(Dataset records)
★ ★ ★ ★

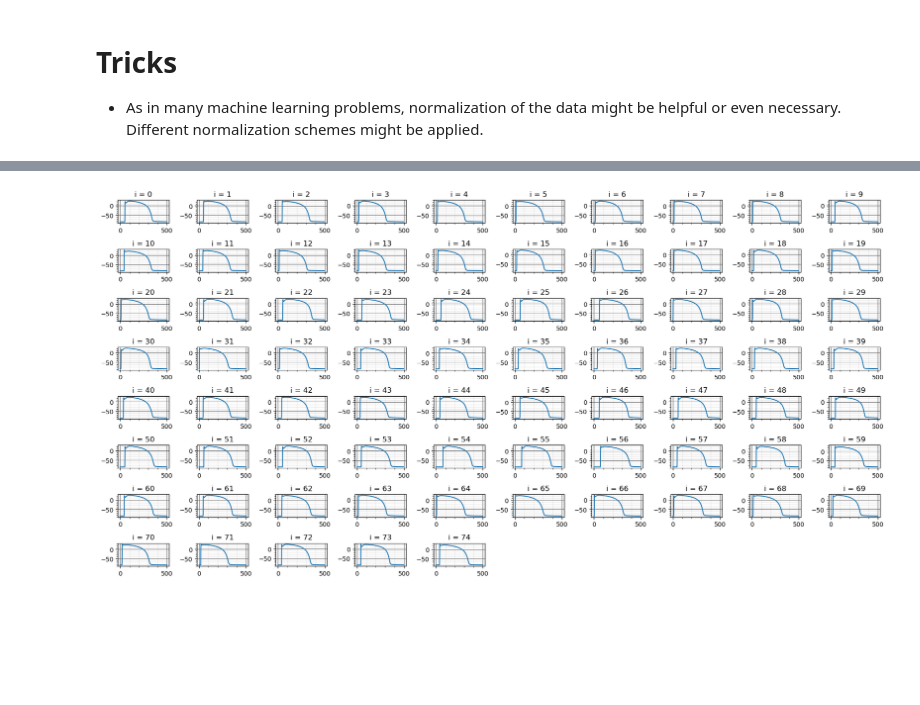
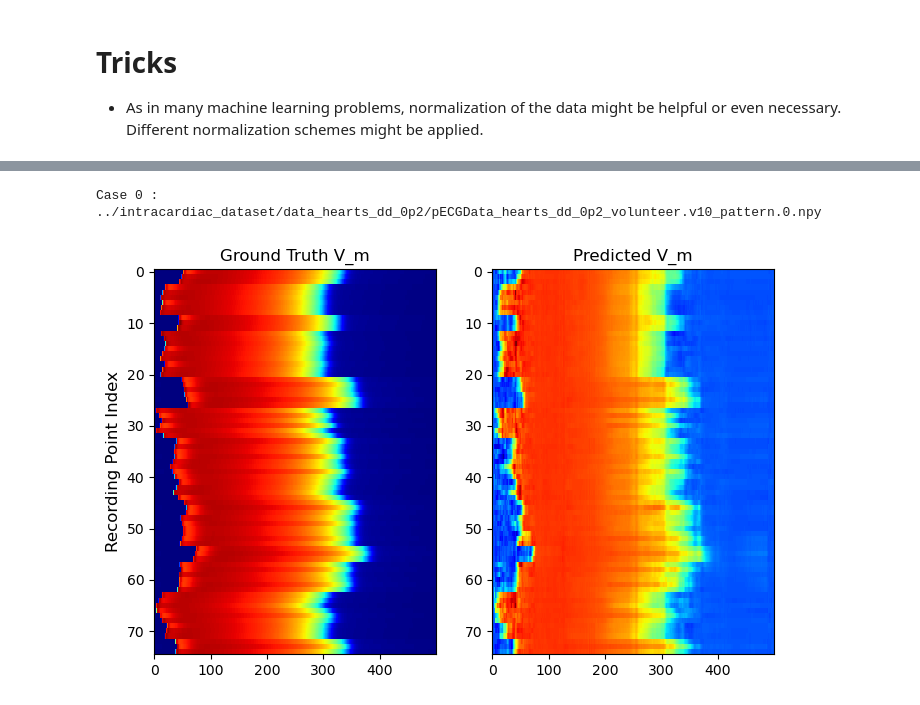
Before and after one commit to kh-bh/DSC_2024_Space_Jam, a Jupyter notebook: Task_Four/task_4_getting_started.ipynb, the cells around one changed output, grey strips where cells are left out. Drawn from its saved outputs; the diff is of its cells as text; code cells hidden in the pictures; blank space fills up the shorter version.

```diff
--- a/Task_Four/task_4_getting_started.ipynb
+++ b/Task_Four/task_4_getting_started.ipynb
@@ -241,21 +242,32 @@ plt.close()
-# %%
-test_VmData = np.load('test.npy')
-VmData_gt = np.load(test_VmData[case][1])
-
-plt.figure(figsize=(18, 9))
-
-for count, i in enumerate(range(VmData_gt.shape[1])):
-    plt.subplot(8, 10, count + 1)
-    plt.plot(VmData_gt[0:num_timesteps,i])
-    plt.title(f'i = {i}')
-    plt.grid(visible=True, which='major', color='#666666', linestyle='-')
-    plt.minorticks_on()
-    plt.grid(visible=True, which='minor', color='#999999', linestyle='-', alpha=0.2)
-    # plt.xlabel('msec')
-    # plt.ylabel('mV')
-plt.tight_layout()
-plt.show()
-# close
-plt.close()
-# %% [output]
-[figure, removed]
+# %%
+# make a plot with the "pECGData" -> "ActTime"
+case = 0
+
+VmData = np.load('predictions.npy')
+pred_VmData = VmData[case]
+pred = pred_VmData.reshape(75,500).T
+
+print('Case {} : {}'.format(case, file_pairs[case][0]))
+
+test_VmData = np.load('test.npy')
+VmData_gt = np.load(test_VmData[case][1])
+
+# plot in row the tensors pECGData and ActTime with an arrow pointing to the activation time
+row = 1
+column = 2
+plt.figure(figsize=(8, 5))
+plt.subplot(row, column, 1)
+# plot pECGData transposed
+plt.imshow(VmData_gt.T, cmap='jet', interpolation='nearest', aspect='auto')
+plt.title('Ground Truth V_m')
+plt.ylabel('Recording Point Index', fontsize=12)
+plt.subplot(row, column, 2)
+# plot Vm transposed
+plt.imshow(pred.T, cmap='jet', interpolation='nearest', aspect='auto')
+# not xticks
+plt.title('Predicted V_m')
+plt.show()
+plt.close()
+# %% [output]
+Case 0 : ../intracardiac_dataset/data_hearts_dd_0p2/pECGData_hearts_dd_0p2_volunteer.v10_pattern.0.npy
+[figure, added]
```
Also changed, not shown: parts of 1 cell of this notebook, 2 other files.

★ ★ ★ ★

Assignment: Scan the entries above for the word "changed", then copy every line in which it occurs.

Your solution:
Before and after one commit to kh-bh/DSC_2024_Space_Jam, a Jupyter notebook: Task_Four/task_4_getting_started.ipynb, the cells around one changed output, grey strips where cells are left out. Drawn from its saved outputs; the diff is of its cells as text; code cells hidden in the pictures; blank space fills up the shorter version.
Also changed, not shown: parts of 1 cell of this notebook, 2 other files.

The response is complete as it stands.